Charges for stolen fuel
Before demanding payment for stolen fuel, the supplier needs to have evidence on the balance of probabilities (ie, it is more likely than not) of fuel theft by an intentional act or by culpable negligence.1Condition 12A.11(g) SLC Often the supplier assesses an amount of fuel which it thinks has been stolen, and demands payment for that before it reconnects. It can only do this if it can prove that there was a theft, and that it was caused by the particular damage in question.2R v Director General of Gas Supply ex parte Smith  (unreported); R v Minister of Energy ex parte Guildford  (unreported) If the supplier can prove that fuel has been stolen, and can justify its assessment of its value, then it can disconnect for non-payment. However, suppliers cannot use this power if the amount charged is ‘genuinely in dispute’. 3Sch 6 para 2 EA 1989; Sch 2B para 7 GA 1987 Even when charging for gas lost as a result of theft, the supplier must take into account whether any of the occupants of the premises are of pensionable age, disabled or chronically sick when deciding how to recover any sum owed.4Condition 12A.11 SLC If you fall into one of these categories, your supplier must use disconnection as a last resort for non-payment of charges arising from theft. An instalment plan or a prepayment meter should be offered as a means of repayment and the supplier must not disconnect premises during the winter.5Condition 12A.11 SLC The supplier must also take into account your ‘ability to pay’ all or part of the charges for gas lost as a result of theft, including when calculating instalments.6Condition 12A.11 SLC This includes giving due consideration to information provided by third parties and the value of all of the charges that are to be paid via the prepayment meter. The supplier must also take all reasonable steps to identify whether you will have difficulty in paying all or part of the charges arising from theft.7Condition 12A.11(b) SLC
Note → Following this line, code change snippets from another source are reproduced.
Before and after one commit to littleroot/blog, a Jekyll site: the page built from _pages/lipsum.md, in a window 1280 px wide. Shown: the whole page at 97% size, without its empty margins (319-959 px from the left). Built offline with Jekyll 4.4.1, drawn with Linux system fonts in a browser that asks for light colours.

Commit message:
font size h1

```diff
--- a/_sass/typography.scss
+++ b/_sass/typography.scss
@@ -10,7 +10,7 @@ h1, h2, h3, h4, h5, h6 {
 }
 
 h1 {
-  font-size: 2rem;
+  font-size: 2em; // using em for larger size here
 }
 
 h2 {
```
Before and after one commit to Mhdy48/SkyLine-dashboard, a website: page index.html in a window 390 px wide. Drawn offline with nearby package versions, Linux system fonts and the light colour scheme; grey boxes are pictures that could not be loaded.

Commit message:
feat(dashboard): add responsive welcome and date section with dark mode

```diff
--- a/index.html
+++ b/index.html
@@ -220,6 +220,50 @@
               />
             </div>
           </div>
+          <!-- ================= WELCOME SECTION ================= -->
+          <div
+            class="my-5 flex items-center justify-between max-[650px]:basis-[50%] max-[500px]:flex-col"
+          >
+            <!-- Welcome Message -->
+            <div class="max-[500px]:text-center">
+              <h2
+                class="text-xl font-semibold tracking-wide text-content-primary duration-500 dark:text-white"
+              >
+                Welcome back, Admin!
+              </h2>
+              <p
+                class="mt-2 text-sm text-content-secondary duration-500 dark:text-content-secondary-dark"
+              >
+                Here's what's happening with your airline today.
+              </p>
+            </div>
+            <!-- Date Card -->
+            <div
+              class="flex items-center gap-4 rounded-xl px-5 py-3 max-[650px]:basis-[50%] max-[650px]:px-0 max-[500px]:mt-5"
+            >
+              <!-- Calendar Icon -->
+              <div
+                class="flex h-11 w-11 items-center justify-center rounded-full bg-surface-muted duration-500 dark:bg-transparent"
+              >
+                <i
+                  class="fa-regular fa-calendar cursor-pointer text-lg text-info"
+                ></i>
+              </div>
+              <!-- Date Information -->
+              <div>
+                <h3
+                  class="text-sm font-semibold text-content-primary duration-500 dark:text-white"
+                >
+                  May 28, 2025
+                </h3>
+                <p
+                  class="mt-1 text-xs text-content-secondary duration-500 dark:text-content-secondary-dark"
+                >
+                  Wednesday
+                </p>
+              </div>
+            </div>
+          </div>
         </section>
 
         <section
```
Also check carefully any charges for disconnection and reconnection. Gas suppliers are limited by the Gas Act to recovering their ‘reasonable expenses’. Otherwise, there is nothing that says exactly what charges can be included, but they must be linked directly to the disconnection and the reasons for it. Typical charges include:
•meter replacement – it is possible for tampering to take place without the meter actually being damaged, so do not pay for a meter to be replaced that is capable of being re-used without repairs;
•gas fitting isolation, restoration and repair – check that gas fittings are not charged for in their entirety if they have not been tampered with;
•visits to your home – check that travel costs and the number of visits are reasonable;
•administration costs of investigation and calculating fuel used but not paid for – check that charges are reasonable;
•general administration – check that this is not wholly or partly double-counted within some other charge (such as debt recovery).